As Pina and his small team have struggled to make their own games on their own terms in their own country, they’ve seen their friends go elsewhere. They’ve seen them snatched away by Ubisoft (France) and Crytek (Germany). They’ve watched their friends quit gaming altogether and work in the software industry creating mind-numbing piecemeal work, or quitting that and getting a job in a factory. They’ve done it knowing that if they failed, there was nowhere else to go. There are no other companies where they can bring their resume: they’re the only game in town.
So it makes sense that Pina is so frantic, so protective when he talks about his first game, Sudoku for Kids, a title that doesn’t inspire thoughts of greatness. But in 2006 it came after years of failing. Most of the staff quit after their shooter based on the Israeli-Palestinian conflict, Holy War, had been rejected by everybody. “Take-Two publishes Grand Theft Auto so they should have no problem publishing a game about the Israeli-Palestinian war. Of course they laughed. A lot.”
Filipe, Jeffrey, and Bruno quit too. Pina went back to working in television, while Jeffrey and Bruno started working for a software company. Pina eventually got back into things, unwilling to leave his country and unwilling to do something he didn’t particularly care about. Working on a piece of casino software by day, they banged out Sudoku for Kids in three months. The game isn’t as important as the fact that they’d finally done it, after a long history of failure that was out of their hands.
Pina explains this, sneaking glances at his computer monitor every few minutes.
He is understandably anxious. The PlayStation Network breach in April delayed the release of Seed Studio’s real-time strategy game Under Siege to June 2. It’s been three years in the making, their biggest game yet. It’s also the first next-generation console game to come out of Portugal. These days the studio has expanded, and there is more at stake. Students fresh out of school knock on the studio’s door, resumes in hand. Pina admits it’s overwhelming, but he’s glad to have created an option for future would-be developers.

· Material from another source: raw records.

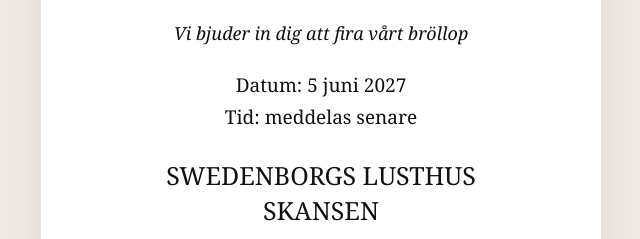
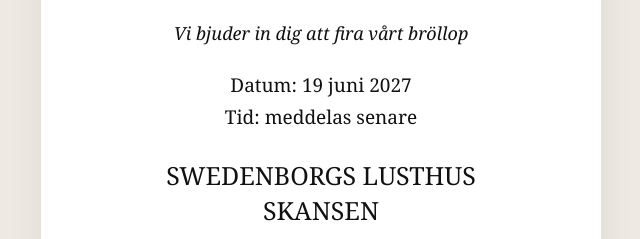
Before and after one commit to argyrisker/wedding_invitation, a website: page assets/entrance-card.html in a window 1280 px wide. Shown: the part 231-470 px from the top of the page, 319-959 px from the left. Drawn offline with Linux system fonts and the light colour scheme.

Commit message:
Update wedding invitation date to June 19, 2027

```diff
--- a/assets/entrance-card.html
+++ b/assets/entrance-card.html
@@ -10,7 +10,7 @@
 <p class="label">BRÖLLOPSINBJUDAN</p>
 <h1>ARGYRIOS KEREZIS<span>&amp;</span>TOMISLAV POSAVAC</h1>
 <p class="intro">Vi bjuder in dig att fira vårt bröllop</p>
-<p class="details">Datum: 5 juni 2027<br>Tid: <span id="time">meddelas senare</span></p>
+<p class="details">Datum: 19 juni 2027<br>Tid: <span id="time">meddelas senare</span></p>
 <h2 class="venue">SWEDENBORGS LUSTHUS<br>SKANSEN</h2>
 <p class="entry">Visa denna inbjudan i Skansens entré.</p>
 <p class="preview" id="previewNote">Förhandsversion · invänta bekräftad vigseltid innan kortet används.</p><img class="art" src="img/wedding-tuxedos.jpg" width="1536" height="1024" alt="Två svarta smokingar med gröna knapphålsblommor">
```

He’s not especially worried about how well the game sells—he’s started from scratch before—but he’s afraid that the next time a new studio tries to set up shop, it won’t be taken seriously. He remembers the frustration dealing with bankers, trying to get a loan. “They don’t understand. And if they say, ‘Show us a product where this has worked’ and you say, ‘No, there’s none’—they say, ‘Oh, so it’s never worked?’ No! It’s just nobody ever tried!”
“I prefer a thousand times to have all these problems, but to do our own things,“ says Pina. “It’s not healthy. It’s very nerve-wracking, but, again, it’s much more gratifying doing it. If Under Siege doesn’t sell as much as we’re hoping, the company can close doors, of course, that can happen. But at least we tried it. We did it, as Frank Sinatra put it, our way.”
He steals another glance at his screen.
Illustration by Daniel Purvis